What the task requires →
Reproduce the records that follow exactly as they appear.

Input for this task Block Start

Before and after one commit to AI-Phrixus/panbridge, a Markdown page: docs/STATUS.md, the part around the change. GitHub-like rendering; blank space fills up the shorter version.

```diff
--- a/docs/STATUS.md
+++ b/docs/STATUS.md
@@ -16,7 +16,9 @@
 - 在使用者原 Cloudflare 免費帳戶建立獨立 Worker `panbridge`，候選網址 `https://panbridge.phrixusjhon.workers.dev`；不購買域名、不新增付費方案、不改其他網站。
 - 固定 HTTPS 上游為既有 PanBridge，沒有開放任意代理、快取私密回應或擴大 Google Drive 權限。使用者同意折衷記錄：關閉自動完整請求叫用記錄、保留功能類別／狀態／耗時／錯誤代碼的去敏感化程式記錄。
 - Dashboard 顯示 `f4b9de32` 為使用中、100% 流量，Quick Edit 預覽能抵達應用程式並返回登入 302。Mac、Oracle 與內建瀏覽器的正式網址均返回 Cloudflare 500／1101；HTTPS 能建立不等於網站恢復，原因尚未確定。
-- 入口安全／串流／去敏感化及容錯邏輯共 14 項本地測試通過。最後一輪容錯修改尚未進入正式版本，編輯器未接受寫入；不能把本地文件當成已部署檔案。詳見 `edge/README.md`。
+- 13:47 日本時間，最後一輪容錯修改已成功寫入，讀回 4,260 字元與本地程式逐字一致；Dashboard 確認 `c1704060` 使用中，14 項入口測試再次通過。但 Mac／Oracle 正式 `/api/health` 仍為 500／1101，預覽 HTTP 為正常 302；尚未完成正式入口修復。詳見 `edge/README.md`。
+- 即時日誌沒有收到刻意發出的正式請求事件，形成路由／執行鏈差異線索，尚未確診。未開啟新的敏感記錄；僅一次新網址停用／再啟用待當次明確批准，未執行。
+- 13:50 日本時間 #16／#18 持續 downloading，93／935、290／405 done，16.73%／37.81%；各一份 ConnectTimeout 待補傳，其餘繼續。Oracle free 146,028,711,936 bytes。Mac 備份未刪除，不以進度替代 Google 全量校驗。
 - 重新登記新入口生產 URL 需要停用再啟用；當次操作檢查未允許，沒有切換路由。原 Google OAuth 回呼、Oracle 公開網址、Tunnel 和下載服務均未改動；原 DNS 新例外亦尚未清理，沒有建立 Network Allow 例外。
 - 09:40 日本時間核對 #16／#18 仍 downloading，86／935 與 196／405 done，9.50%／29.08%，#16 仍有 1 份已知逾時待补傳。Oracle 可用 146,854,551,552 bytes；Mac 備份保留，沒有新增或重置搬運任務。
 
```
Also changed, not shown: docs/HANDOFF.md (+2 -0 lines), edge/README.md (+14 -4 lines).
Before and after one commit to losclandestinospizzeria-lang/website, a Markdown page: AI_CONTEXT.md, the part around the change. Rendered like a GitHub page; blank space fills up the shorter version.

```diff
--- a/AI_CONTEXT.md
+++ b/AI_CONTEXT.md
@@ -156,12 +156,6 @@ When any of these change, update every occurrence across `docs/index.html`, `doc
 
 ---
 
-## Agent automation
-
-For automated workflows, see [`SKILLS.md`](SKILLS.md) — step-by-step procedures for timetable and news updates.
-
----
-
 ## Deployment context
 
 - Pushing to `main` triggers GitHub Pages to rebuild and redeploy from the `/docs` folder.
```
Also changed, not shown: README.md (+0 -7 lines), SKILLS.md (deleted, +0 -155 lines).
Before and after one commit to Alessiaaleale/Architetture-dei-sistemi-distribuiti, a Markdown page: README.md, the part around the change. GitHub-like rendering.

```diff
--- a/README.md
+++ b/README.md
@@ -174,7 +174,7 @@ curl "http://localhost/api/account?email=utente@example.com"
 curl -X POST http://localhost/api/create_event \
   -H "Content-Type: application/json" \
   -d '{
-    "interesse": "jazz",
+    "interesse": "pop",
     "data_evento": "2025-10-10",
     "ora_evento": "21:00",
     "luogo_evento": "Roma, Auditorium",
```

Input for this task Block End

Exercise answer →
Before and after one commit to AI-Phrixus/panbridge, a Markdown page: docs/STATUS.md, the part around the change. GitHub-like rendering; blank space fills up the shorter version.

```diff
--- a/docs/STATUS.md
+++ b/docs/STATUS.md
@@ -16,7 +16,9 @@
 - 在使用者原 Cloudflare 免費帳戶建立獨立 Worker `panbridge`，候選網址 `https://panbridge.phrixusjhon.workers.dev`；不購買域名、不新增付費方案、不改其他網站。
 - 固定 HTTPS 上游為既有 PanBridge，沒有開放任意代理、快取私密回應或擴大 Google Drive 權限。使用者同意折衷記錄：關閉自動完整請求叫用記錄、保留功能類別／狀態／耗時／錯誤代碼的去敏感化程式記錄。
 - Dashboard 顯示 `f4b9de32` 為使用中、100% 流量，Quick Edit 預覽能抵達應用程式並返回登入 302。Mac、Oracle 與內建瀏覽器的正式網址均返回 Cloudflare 500／1101；HTTPS 能建立不等於網站恢復，原因尚未確定。
-- 入口安全／串流／去敏感化及容錯邏輯共 14 項本地測試通過。最後一輪容錯修改尚未進入正式版本，編輯器未接受寫入；不能把本地文件當成已部署檔案。詳見 `edge/README.md`。
+- 13:47 日本時間，最後一輪容錯修改已成功寫入，讀回 4,260 字元與本地程式逐字一致；Dashboard 確認 `c1704060` 使用中，14 項入口測試再次通過。但 Mac／Oracle 正式 `/api/health` 仍為 500／1101，預覽 HTTP 為正常 302；尚未完成正式入口修復。詳見 `edge/README.md`。
+- 即時日誌沒有收到刻意發出的正式請求事件，形成路由／執行鏈差異線索，尚未確診。未開啟新的敏感記錄；僅一次新網址停用／再啟用待當次明確批准，未執行。
+- 13:50 日本時間 #16／#18 持續 downloading，93／935、290／405 done，16.73%／37.81%；各一份 ConnectTimeout 待補傳，其餘繼續。Oracle free 146,028,711,936 bytes。Mac 備份未刪除，不以進度替代 Google 全量校驗。
 - 重新登記新入口生產 URL 需要停用再啟用；當次操作檢查未允許，沒有切換路由。原 Google OAuth 回呼、Oracle 公開網址、Tunnel 和下載服務均未改動；原 DNS 新例外亦尚未清理，沒有建立 Network Allow 例外。
 - 09:40 日本時間核對 #16／#18 仍 downloading，86／935 與 196／405 done，9.50%／29.08%，#16 仍有 1 份已知逾時待补傳。Oracle 可用 146,854,551,552 bytes；Mac 備份保留，沒有新增或重置搬運任務。
 
```
Also changed, not shown: docs/HANDOFF.md (+2 -0 lines), edge/README.md (+14 -4 lines).
Before and after one commit to losclandestinospizzeria-lang/website, a Markdown page: AI_CONTEXT.md, the part around the change. Rendered like a GitHub page; blank space fills up the shorter version.

```diff
--- a/AI_CONTEXT.md
+++ b/AI_CONTEXT.md
@@ -156,12 +156,6 @@ When any of these change, update every occurrence across `docs/index.html`, `doc
 
 ---
 
-## Agent automation
-
-For automated workflows, see [`SKILLS.md`](SKILLS.md) — step-by-step procedures for timetable and news updates.
-
----
-
 ## Deployment context
 
 - Pushing to `main` triggers GitHub Pages to rebuild and redeploy from the `/docs` folder.
```
Also changed, not shown: README.md (+0 -7 lines), SKILLS.md (deleted, +0 -155 lines).
Before and after one commit to Alessiaaleale/Architetture-dei-sistemi-distribuiti, a Markdown page: README.md, the part around the change. GitHub-like rendering.

```diff
--- a/README.md
+++ b/README.md
@@ -174,7 +174,7 @@ curl "http://localhost/api/account?email=utente@example.com"
 curl -X POST http://localhost/api/create_event \
   -H "Content-Type: application/json" \
   -d '{
-    "interesse": "jazz",
+    "interesse": "pop",
     "data_evento": "2025-10-10",
     "ora_evento": "21:00",
     "luogo_evento": "Roma, Auditorium",
```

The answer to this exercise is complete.